RW: Can you talk more about how demographics will be changing AM?
Parks: There is a fundamental generational and ethnic shift happening that most AM news/talk stations ignore.

When Obama was elected for the second time, a lot of people seemed surprised because those people were operating in the echo chamber of conservative talk radio.

How do you think the Hispanic population of Texas got to be 40 percent? That didn’t happen overnight; it happened over decades. Many programmers and group owners chose to be blind to it, and that is why their young demographics are going down. This is no longer the baby boomers’ world. It is now the world of the millennials and the Generation Xers, and they have much different sensibilities.

When I hear talk radio ranting against same sex marriage and legalizing marijuana, I think, “Are you out of your mind?” Younger listeners, Gen-Xers and millennials, don’t care about that. Chances are the people in those generations may be fiscally conservative, yet they’re socially more moderate. Radio, TV and newspapers have to start reflecting this new reality. Programmers and talk hosts who continue to focus on conservative social issues will witness the end of the format.

Music of Your Life stations went away, beautiful music went away and pre-1964 oldies went away. They were no longer demographically appealing to advertisers, and remember, radio companies still have to sell commercials.

RW: That doesn’t sound too promising for AM.
Parks: Last year Borrell Associates ( looked 10 years into the future, and they predicted that half the radio stations would be off the air by 2024. I don’t know if I believe that, but my point is that they looked at radio’s future and trends with open eyes.

RW: Is podcasting the answer?
Parks: It may be part of the answer. So often podcast content is just repurposed from the terrestrial side. “If you miss my show, you can listen to the podcast.” Stations don’t even bother to strip out the “best of” or just grab a cool interview out of a show. My point is, there’s little new original content in podcasts, and for podcasts to be the answer for radio stations the content must be new and original, not old material from the terrestrial side. That’s where the creativity should happen.

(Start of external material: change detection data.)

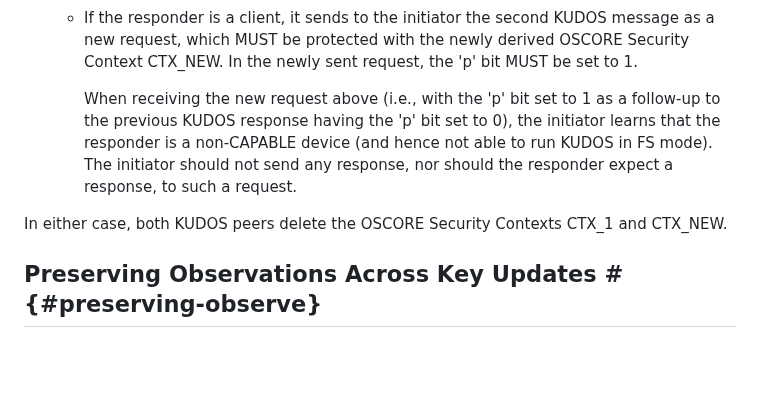
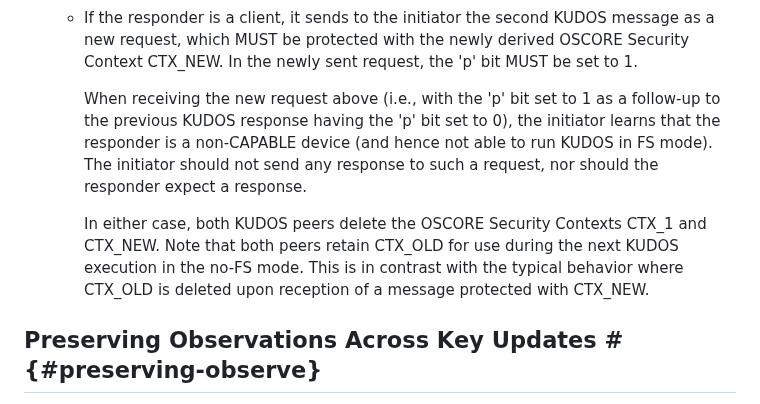
Before and after one commit to core-wg/oscore-key-update, a Markdown page: draft-ietf-core-oscore-key-update.md, the part around the change. Rendered like a GitHub page; blank space fills up the shorter version.

Commit message:
Clarify handling of CTX_OLD deletion when "negotiating" mode

```diff
--- a/draft-ietf-core-oscore-key-update.md
+++ b/draft-ietf-core-oscore-key-update.md
@@ -780,9 +780,9 @@ If, after having received the first KUDOS message, the responder can continue pe
 
    * If the responder is a client, it sends to the initiator the second KUDOS message as a new request, which MUST be protected with the newly derived OSCORE Security Context CTX_NEW. In the newly sent request, the 'p' bit MUST be set to 1.
 
-      When receiving the new request above (i.e., with the 'p' bit set to 1 as a follow-up to the previous KUDOS response having the 'p' bit set to 0), the initiator learns that the responder is a non-CAPABLE device (and hence not able to run KUDOS in FS mode). The initiator should not send any response, nor should the responder expect a response, to such a request.
-
-In either case, both KUDOS peers delete the OSCORE Security Contexts CTX\_1 and CTX\_NEW.
+      When receiving the new request above (i.e., with the 'p' bit set to 1 as a follow-up to the previous KUDOS response having the 'p' bit set to 0), the initiator learns that the responder is a non-CAPABLE device (and hence not able to run KUDOS in FS mode). The initiator should not send any response to such a request, nor should the responder expect a response.
+
+      In either case, both KUDOS peers delete the OSCORE Security Contexts CTX\_1 and CTX\_NEW. Note that both peers retain CTX\_OLD for use during the next KUDOS execution in the no-FS mode. This is in contrast with the typical behavior where CTX\_OLD is deleted upon reception of a message protected with CTX_NEW.
 
 ## Preserving Observations Across Key Updates # {#preserving-observe}
 
```
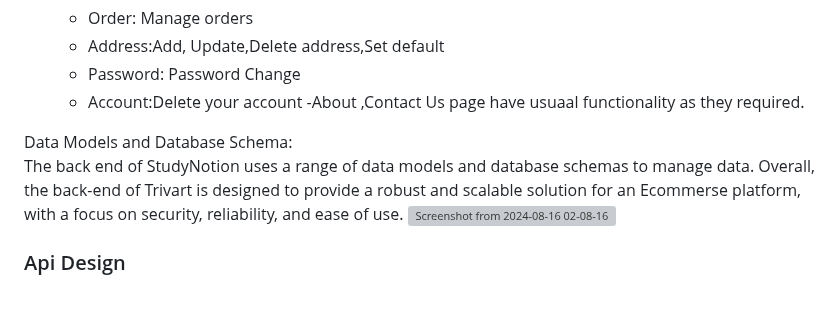
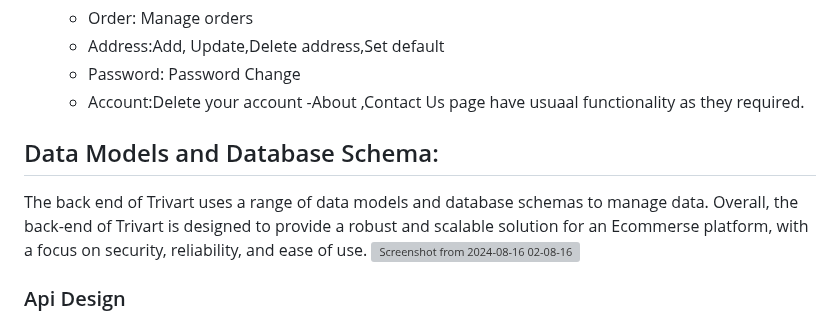
Before and after one commit to Niladri2003/Painting-Ecommerce, a Markdown page: README.md, the part around the change. Drawn GitHub-style; grey boxes are pictures that could not be loaded.

```diff
--- a/README.md
+++ b/README.md
@@ -50,8 +50,8 @@ The frontend of this platform has this pages and functionality <br/>
    - Account:Delete your account
 -About ,Contact Us page have usuaal functionality as they required.
 
-Data Models and Database Schema: <br/>
-The back end of StudyNotion uses a range of data models and database schemas to manage data. Overall, the back-end of Trivart is designed to provide a robust and scalable solution for an Ecommerse platform, with a focus on security, reliability, and ease of use.
+## Data Models and Database Schema: <br/>
+The back end of Trivart uses a range of data models and database schemas to manage data. Overall, the back-end of Trivart is designed to provide a robust and scalable solution for an Ecommerse platform, with a focus on security, reliability, and ease of use.
 ![Screenshot from 2024-08-16 02-08-16](https://github.com/user-attachments/assets/48ce7ba0-ff35-4497-be21-90ccbed8d860)
 
 
```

RW: Would younger air personalities bring in listeners?
Parks: The real, successful personalities of the past, today and in the future will relate to and connect with people. They will always bring in listeners. While the ways to reach an audience may change, having a great personality connect one-on-one with a listener will never change. Great personalities are the voices and advocates for listeners. Listeners identify with these personalities. If you turn your station into a jukebox, you lose.

Parks blogs Ken Deutsch is a former on-air “personality” who says his exit from radio was met with relief from listeners and management alike.